START MATERIAL PROVIDED

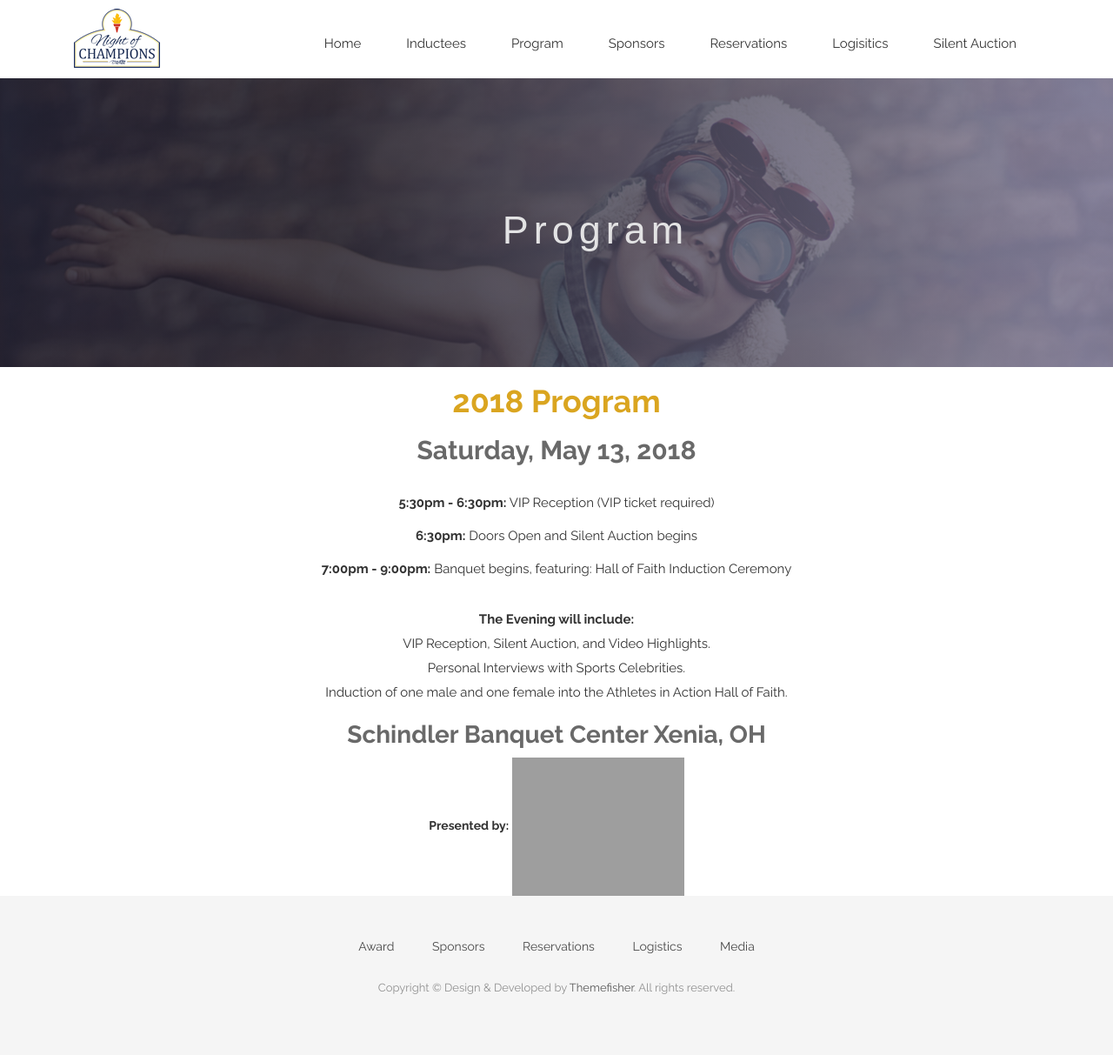
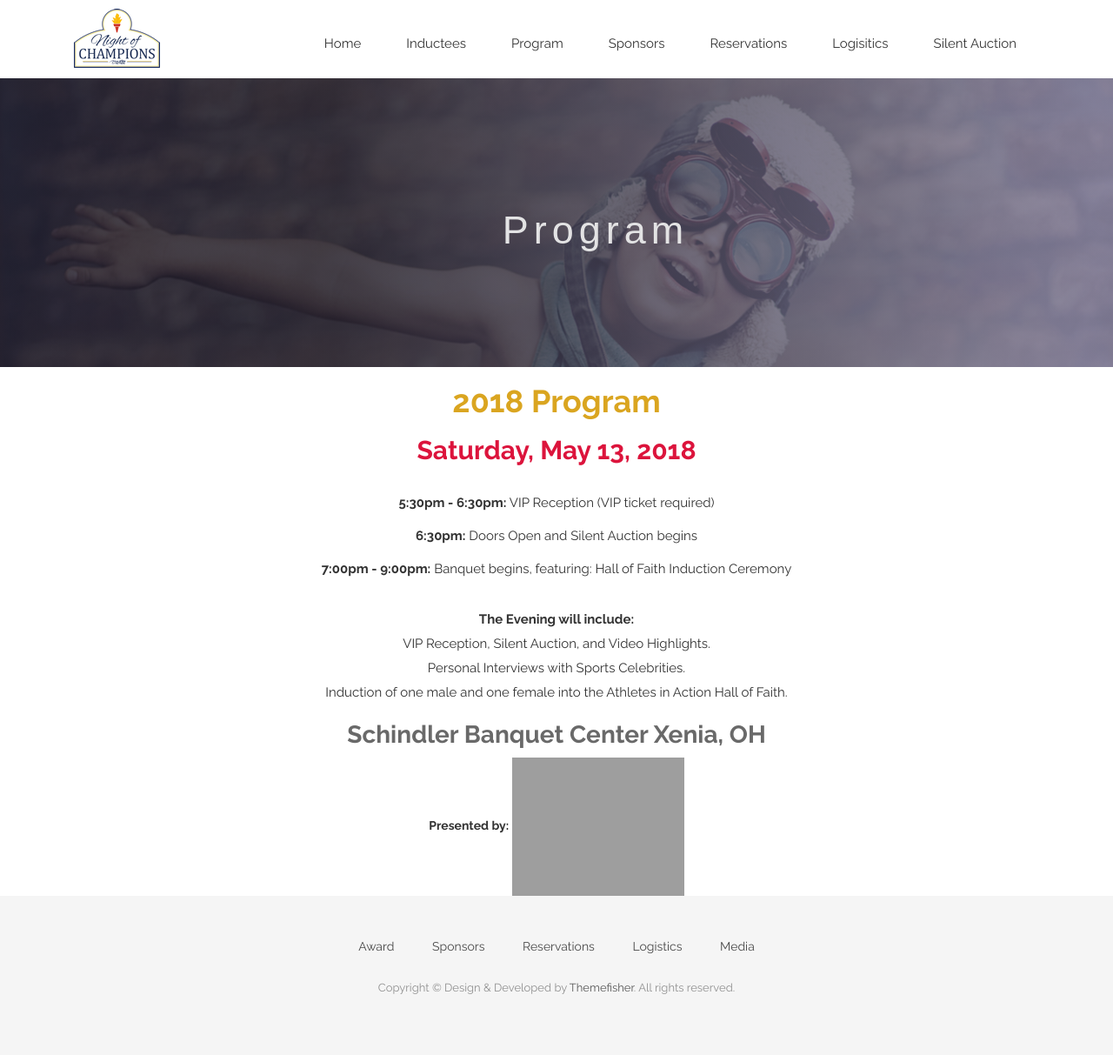
Before and after one commit to CruGlobal/NightofChampions, a Jekyll site: the page built from program.markdown, in a window 1280 px wide. Shown: the whole page at 87% size. Built offline with Jekyll 4.4.1, drawn with Linux system fonts in a browser that asks for light colours; nearby versions of some CDN libraries; some web fonts are replaced; grey boxes are pictures that could not be loaded.

Commit message:
Updated Program

```diff
--- a/program.markdown
+++ b/program.markdown
@@ -14,7 +14,7 @@
 
 <div style="text-align: center;">
 <h2><b>
-<font color="DimGray">Saturday, May 13, 2018</font> </b>
+<font color="Crimson">Saturday, May 13, 2018</font> </b>
 </h2>
 <br>
 
```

END MATERIAL PROVIDED

WHAT THIS TASK INVOLVES – Filter the data above by the word "Saturday" and copy every line that matches.

WRITTEN SOLUTION –
-<font color="DimGray">Saturday, May 13, 2018</font> </b>
+<font color="Crimson">Saturday, May 13, 2018</font> </b>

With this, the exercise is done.